══ Input for this task ══
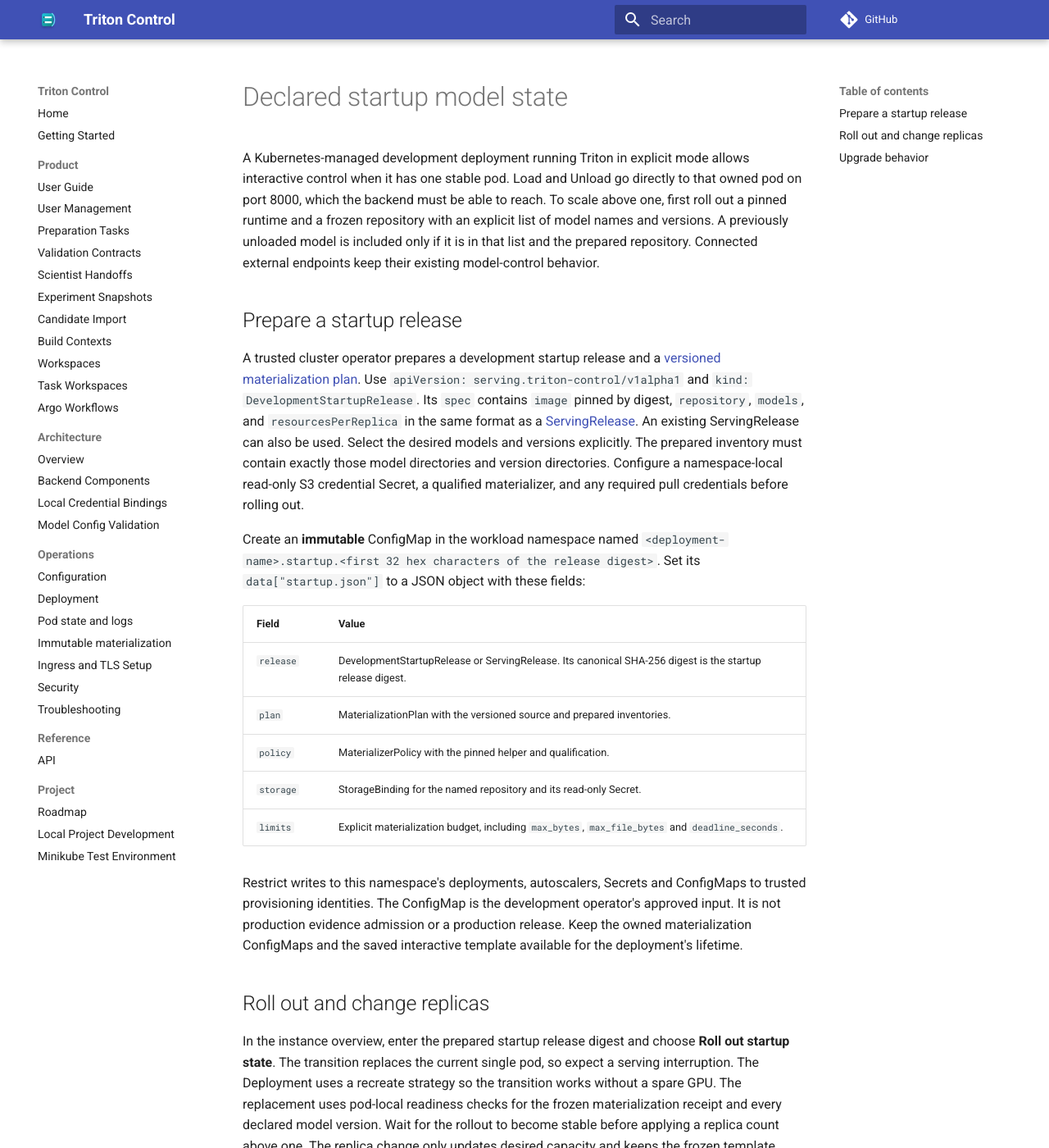
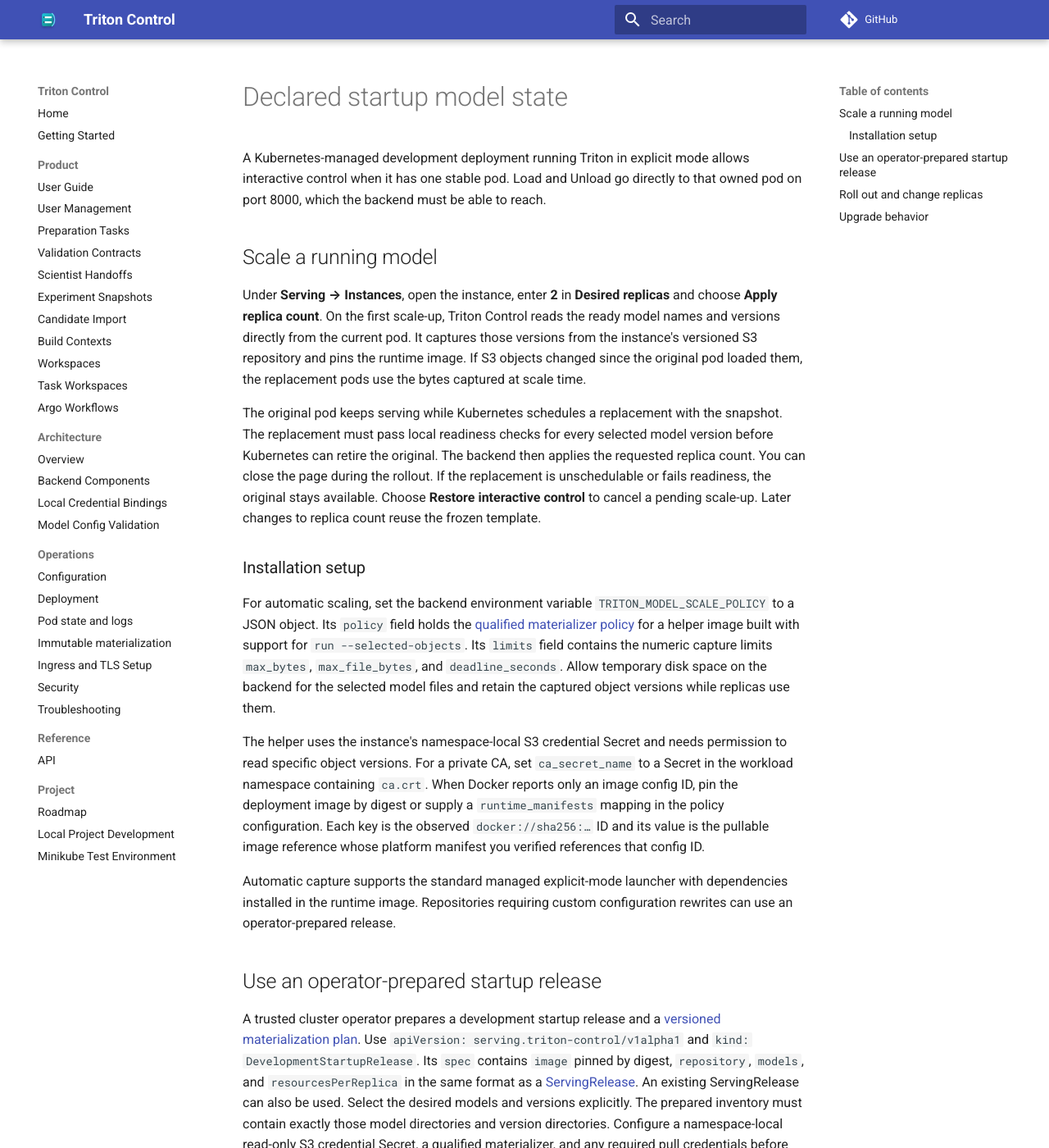
Before and after one commit to ai-lab-tech/triton-control, an MkDocs documentation site: the page built from docs/declared-model-state.md, in a window 1280 px wide and 1400 px high. Shown: the whole window at 82% size. Built offline with MkDocs 1.6.1 and Material for MkDocs 9.7.7, drawn with Linux system fonts in a browser that asks for light colours; comment, search, counter and statistics services are not loaded; some of the changed text lies outside the part shown.

Commit message:
docs(serving): explain rolling scale-up

```diff
--- a/docs/declared-model-state.md
+++ b/docs/declared-model-state.md
@@ -3,13 +3,48 @@
 A Kubernetes-managed development deployment running Triton in explicit mode
 allows interactive control when it has one stable pod. Load and Unload go
 directly to that owned pod on port 8000,
-which the backend must be able to reach. To scale
-above one, first roll out a pinned runtime and a frozen repository with an explicit
-list of model names and versions. A previously unloaded model is included only if
-it is in that list and the prepared repository. Connected external endpoints keep
-their existing model-control behavior.
+which the backend must be able to reach.
 
-## Prepare a startup release
+## Scale a running model
+
+Under **Serving → Instances**, open the instance, enter **2** in **Desired replicas**
+and choose **Apply replica count**. On the first scale-up, Triton Control reads the
+ready model names and versions directly from the current pod. It captures those
+versions from the instance's versioned S3 repository and pins the runtime image.
+If S3 objects changed since the original pod loaded them, the replacement pods
+use the bytes captured at scale time.
+
+The original pod keeps serving while Kubernetes schedules a replacement with
+the snapshot. The replacement must pass local readiness checks for every selected
+model version before Kubernetes can retire the original. The backend then applies
+the requested replica count. You can close the page during the rollout. If the
+replacement is unschedulable or fails readiness, the original stays available.
+Choose **Restore interactive control** to cancel a pending scale-up. Later
+changes to replica count reuse the frozen template.
+
+### Installation setup
+
+For automatic scaling, set the backend environment variable
+`TRITON_MODEL_SCALE_POLICY` to a JSON object. Its `policy` field holds the
+[qualified materializer policy](immutable-materialization.md) for a helper image
+built with support for `run --selected-objects`. Its `limits` field contains
+the numeric capture limits `max_bytes`, `max_file_bytes`, and `deadline_seconds`.
+Allow temporary disk space on the backend for the selected model files and
+retain the captured object versions while replicas use them.
+
+The helper uses the instance's namespace-local S3 credential Secret and needs
+permission to read specific object versions. For a private CA, set
+`ca_secret_name` to a Secret in the workload namespace containing `ca.crt`.
+When Docker reports only an image config ID, pin the deployment image by digest
+or supply a `runtime_manifests` mapping in the policy configuration. Each key
+is the observed `docker://sha256:…` ID and its value is the pullable image
+reference whose platform manifest you verified references that config ID.
+
+Automatic capture supports the standard managed explicit-mode launcher with
+dependencies installed in the runtime image. Repositories requiring custom
+configuration rewrites can use an operator-prepared release.
+
+## Use an operator-prepared startup release
 
 A trusted cluster operator prepares a development startup release and a
 [versioned materialization plan](immutable-materialization.md). Use
@@ -41,7 +76,7 @@ interactive template available for the deployment's lifetime.
 
 ## Roll out and change replicas
 
-In the instance overview, enter the prepared startup release digest and choose
+Under **Use an operator-prepared startup release**, enter the prepared startup release digest and choose
 **Roll out startup state**. The transition replaces the current single pod, so
 expect a serving interruption. The Deployment uses a recreate strategy so the
 transition works without a spare GPU. The replacement uses pod-local readiness
```
Also changed, not shown: 1 other file.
═══
◆ Try it ◆
Set down the entries above word for word, but drop any image.

◆ Exercise solution ◆
Before and after one commit to ai-lab-tech/triton-control, an MkDocs documentation site: the page built from docs/declared-model-state.md, in a window 1280 px wide and 1400 px high. Shown: the whole window at 82% size. Built offline with MkDocs 1.6.1 and Material for MkDocs 9.7.7, drawn with Linux system fonts in a browser that asks for light colours; comment, search, counter and statistics services are not loaded; some of the changed text lies outside the part shown.

Commit message:
docs(serving): explain rolling scale-up

```diff
--- a/docs/declared-model-state.md
+++ b/docs/declared-model-state.md
@@ -3,13 +3,48 @@
 A Kubernetes-managed development deployment running Triton in explicit mode
 allows interactive control when it has one stable pod. Load and Unload go
 directly to that owned pod on port 8000,
-which the backend must be able to reach. To scale
-above one, first roll out a pinned runtime and a frozen repository with an explicit
-list of model names and versions. A previously unloaded model is included only if
-it is in that list and the prepared repository. Connected external endpoints keep
-their existing model-control behavior.
+which the backend must be able to reach.
 
-## Prepare a startup release
+## Scale a running model
+
+Under **Serving → Instances**, open the instance, enter **2** in **Desired replicas**
+and choose **Apply replica count**. On the first scale-up, Triton Control reads the
+ready model names and versions directly from the current pod. It captures those
+versions from the instance's versioned S3 repository and pins the runtime image.
+If S3 objects changed since the original pod loaded them, the replacement pods
+use the bytes captured at scale time.
+
+The original pod keeps serving while Kubernetes schedules a replacement with
+the snapshot. The replacement must pass local readiness checks for every selected
+model version before Kubernetes can retire the original. The backend then applies
+the requested replica count. You can close the page during the rollout. If the
+replacement is unschedulable or fails readiness, the original stays available.
+Choose **Restore interactive control** to cancel a pending scale-up. Later
+changes to replica count reuse the frozen template.
+
+### Installation setup
+
+For automatic scaling, set the backend environment variable
+`TRITON_MODEL_SCALE_POLICY` to a JSON object. Its `policy` field holds the
+[qualified materializer policy](immutable-materialization.md) for a helper image
+built with support for `run --selected-objects`. Its `limits` field contains
+the numeric capture limits `max_bytes`, `max_file_bytes`, and `deadline_seconds`.
+Allow temporary disk space on the backend for the selected model files and
+retain the captured object versions while replicas use them.
+
+The helper uses the instance's namespace-local S3 credential Secret and needs
+permission to read specific object versions. For a private CA, set
+`ca_secret_name` to a Secret in the workload namespace containing `ca.crt`.
+When Docker reports only an image config ID, pin the deployment image by digest
+or supply a `runtime_manifests` mapping in the policy configuration. Each key
+is the observed `docker://sha256:…` ID and its value is the pullable image
+reference whose platform manifest you verified references that config ID.
+
+Automatic capture supports the standard managed explicit-mode launcher with
+dependencies installed in the runtime image. Repositories requiring custom
+configuration rewrites can use an operator-prepared release.
+
+## Use an operator-prepared startup release
 
 A trusted cluster operator prepares a development startup release and a
 [versioned materialization plan](immutable-materialization.md). Use
@@ -41,7 +76,7 @@ interactive template available for the deployment's lifetime.
 
 ## Roll out and change replicas
 
-In the instance overview, enter the prepared startup release digest and choose
+Under **Use an operator-prepared startup release**, enter the prepared startup release digest and choose
 **Roll out startup state**. The transition replaces the current single pod, so
 expect a serving interruption. The Deployment uses a recreate strategy so the
 transition works without a spare GPU. The replacement uses pod-local readiness
```
Also changed, not shown: 1 other file.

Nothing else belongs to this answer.